According to the State Department, an estimated one million Hondurans reside in the United States, approximately 600,000 of whom are believed to be undocumented. Getting a complete and accurate count of Hondurans in the 2020 Census provides them with an opportunity to shape their future.
Hondurans are people who self-identified as Hispanics of Honduran origin; this includes immigrants from Honduras and those who trace their family ancestry to Honduras. Hondurans are the eighth-largest population of Hispanic origin living in the United States, accounting for 2% of the U.S. Hispanic population in 2017. Since 2000, the Honduran-origin population has increased 296%, growing from 237,000 to 940,000 over the period. At the same time, the Honduran foreign-born population living in the U.S. grew by 215%, from 184,000 in 2000 to 579,000 in 2017.

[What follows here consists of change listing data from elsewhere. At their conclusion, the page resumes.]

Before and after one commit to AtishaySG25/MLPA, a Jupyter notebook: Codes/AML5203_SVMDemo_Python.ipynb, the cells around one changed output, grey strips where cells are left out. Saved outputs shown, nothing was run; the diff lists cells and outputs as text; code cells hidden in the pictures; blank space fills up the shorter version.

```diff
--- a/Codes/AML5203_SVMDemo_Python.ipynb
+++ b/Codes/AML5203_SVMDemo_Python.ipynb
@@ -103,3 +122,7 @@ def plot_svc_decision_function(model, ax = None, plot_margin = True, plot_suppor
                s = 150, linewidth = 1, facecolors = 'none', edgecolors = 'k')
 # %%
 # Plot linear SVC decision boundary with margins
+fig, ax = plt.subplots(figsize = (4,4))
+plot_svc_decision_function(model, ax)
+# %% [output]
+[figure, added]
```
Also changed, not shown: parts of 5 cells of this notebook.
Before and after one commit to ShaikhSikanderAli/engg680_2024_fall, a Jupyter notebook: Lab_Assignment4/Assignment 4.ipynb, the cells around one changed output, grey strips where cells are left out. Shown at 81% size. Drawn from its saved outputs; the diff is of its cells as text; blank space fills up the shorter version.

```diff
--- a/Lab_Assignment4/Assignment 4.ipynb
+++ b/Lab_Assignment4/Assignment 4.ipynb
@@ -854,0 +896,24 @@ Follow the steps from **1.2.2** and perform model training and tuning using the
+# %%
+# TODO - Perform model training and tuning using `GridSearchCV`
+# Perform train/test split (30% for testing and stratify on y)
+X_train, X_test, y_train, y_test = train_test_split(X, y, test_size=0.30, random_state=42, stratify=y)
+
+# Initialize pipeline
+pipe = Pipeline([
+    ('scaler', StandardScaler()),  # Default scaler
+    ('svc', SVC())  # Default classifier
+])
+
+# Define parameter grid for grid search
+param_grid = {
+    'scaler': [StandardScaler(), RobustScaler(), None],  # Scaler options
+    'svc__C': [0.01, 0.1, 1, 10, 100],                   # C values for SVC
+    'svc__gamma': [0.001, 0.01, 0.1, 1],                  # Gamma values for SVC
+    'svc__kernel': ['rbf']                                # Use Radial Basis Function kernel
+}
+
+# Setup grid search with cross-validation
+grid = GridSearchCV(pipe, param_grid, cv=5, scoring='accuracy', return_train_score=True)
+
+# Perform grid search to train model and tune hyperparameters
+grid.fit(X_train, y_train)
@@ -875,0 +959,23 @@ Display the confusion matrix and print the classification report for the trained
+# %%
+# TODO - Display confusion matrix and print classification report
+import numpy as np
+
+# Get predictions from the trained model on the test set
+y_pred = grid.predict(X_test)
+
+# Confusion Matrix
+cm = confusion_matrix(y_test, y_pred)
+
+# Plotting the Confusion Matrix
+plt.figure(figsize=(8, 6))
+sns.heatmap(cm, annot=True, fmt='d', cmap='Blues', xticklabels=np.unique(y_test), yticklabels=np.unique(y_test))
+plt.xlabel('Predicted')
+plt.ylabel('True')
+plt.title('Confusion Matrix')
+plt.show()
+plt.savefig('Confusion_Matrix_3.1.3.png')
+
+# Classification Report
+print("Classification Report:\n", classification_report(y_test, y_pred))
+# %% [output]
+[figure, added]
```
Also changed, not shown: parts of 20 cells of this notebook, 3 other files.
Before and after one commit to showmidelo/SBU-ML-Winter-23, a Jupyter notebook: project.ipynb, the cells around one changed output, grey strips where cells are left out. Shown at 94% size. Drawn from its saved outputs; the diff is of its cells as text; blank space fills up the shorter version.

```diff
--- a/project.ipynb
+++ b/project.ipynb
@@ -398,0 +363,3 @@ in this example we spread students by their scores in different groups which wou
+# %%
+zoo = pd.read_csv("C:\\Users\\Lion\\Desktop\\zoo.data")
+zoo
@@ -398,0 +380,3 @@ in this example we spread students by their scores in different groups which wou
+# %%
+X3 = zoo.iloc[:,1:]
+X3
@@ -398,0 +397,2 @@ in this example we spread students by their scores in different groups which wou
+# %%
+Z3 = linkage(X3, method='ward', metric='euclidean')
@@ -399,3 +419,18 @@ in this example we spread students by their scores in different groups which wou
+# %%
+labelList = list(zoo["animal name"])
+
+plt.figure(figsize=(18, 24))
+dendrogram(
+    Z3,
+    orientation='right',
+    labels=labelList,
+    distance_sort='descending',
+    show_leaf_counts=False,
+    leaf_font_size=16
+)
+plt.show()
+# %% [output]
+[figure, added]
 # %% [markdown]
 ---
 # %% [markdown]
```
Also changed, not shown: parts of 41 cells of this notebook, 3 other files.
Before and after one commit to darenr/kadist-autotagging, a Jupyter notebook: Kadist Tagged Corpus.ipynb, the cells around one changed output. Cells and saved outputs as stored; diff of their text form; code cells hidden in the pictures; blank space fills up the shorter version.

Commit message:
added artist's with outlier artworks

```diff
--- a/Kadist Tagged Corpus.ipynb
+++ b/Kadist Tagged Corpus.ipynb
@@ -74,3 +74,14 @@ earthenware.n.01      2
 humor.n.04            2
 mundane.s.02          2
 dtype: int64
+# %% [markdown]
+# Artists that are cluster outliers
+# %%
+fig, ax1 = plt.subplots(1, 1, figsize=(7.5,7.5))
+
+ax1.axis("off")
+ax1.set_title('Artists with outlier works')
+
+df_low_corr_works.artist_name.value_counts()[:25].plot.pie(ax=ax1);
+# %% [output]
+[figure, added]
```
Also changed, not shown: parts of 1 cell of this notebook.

The numbers of Hondurans immigrating to the United States before 1930 was small, and even during the decade of the 1930’s, only 679 Hondurans entered the country legally. The numbers of immigrants remained low into the 1960’s, when a significant increase began. During that decade, 15,078 Hondurans were granted legal permanent resident status in the United States. By the last year of the twentieth century, an average of more than 7,100 new immigrants per year were coming from Honduras. The increase was due to the first immigration reform, known as the 1965 Immigration and Nationality Act, which made significant changes to U.S. immigration policy by sweeping away a long-standing national origins quota system that favored immigrants from Europe and replacing it with one that emphasized family reunification and skilled immigrants.
Many of the most recent Honduran immigrants to enter the United States legally have been granted temporary protected status because of the devastation in Central America left by Hurricane Mitch in 1998. That status was extended several times, including an extension through January 4, 2021; it grants work authorization and protection from deportation but does not assure permanent residency. As many as 80,000 Hondurans came to the United States under temporary protected status.
Beginning on October 12, 2018, a migrant caravan was formed in San Pedro Sula, the second largest city in Honduras. It originally numbered fewer than 200 people — in line with most past caravans. But as word spread, the mobilization quickly grew. By the time the group had crossed the border into Guatemala, its members traveling by foot and vehicle, it had ballooned to more than 1,000. On January 22, 2020, Department of Homeland Security Acting Secretary Chad F. Wolf issued the following statement regarding the migrant caravan at the Guatemala-Mexico border. “Being part of large group, like a caravan, provides no special treatment or benefits to those who participate. Should any members of the caravan reach the U.S-Mexico border, they will be processed accordingly and quickly removed, returned or repatriated.”
There is no doubt that over one million Hondurans reside in the United States. Everyone living in the 50 states, District of Columbia, and five U.S. territories (Puerto Rico, American Samoa, the Commonwealth of the Northern Mariana Islands, Guam, and the U.S. Virgin Islands) is required by law to be counted in the 2020 Census. Getting a complete and accurate census count is critically important. Each home will receive an invitation to respond to a short questionnaire online, by phone, or by mail.
Census results have an impact on planning and funding for health clinics and highways, fire departments and disaster response, education programs such as Head Start and college tuition assistance, and so much more.
Don’t let misinformation keep your friends and family members from responding. Everyone counts. The 2020 Census counts everyone living in the country, including non-citizens.
The 2020 Census is more than a population count. Getting a complete and accurate count of the over one million Hondurans in the 2020 Census provides them with an opportunity to shape the future of their community in the United States of America.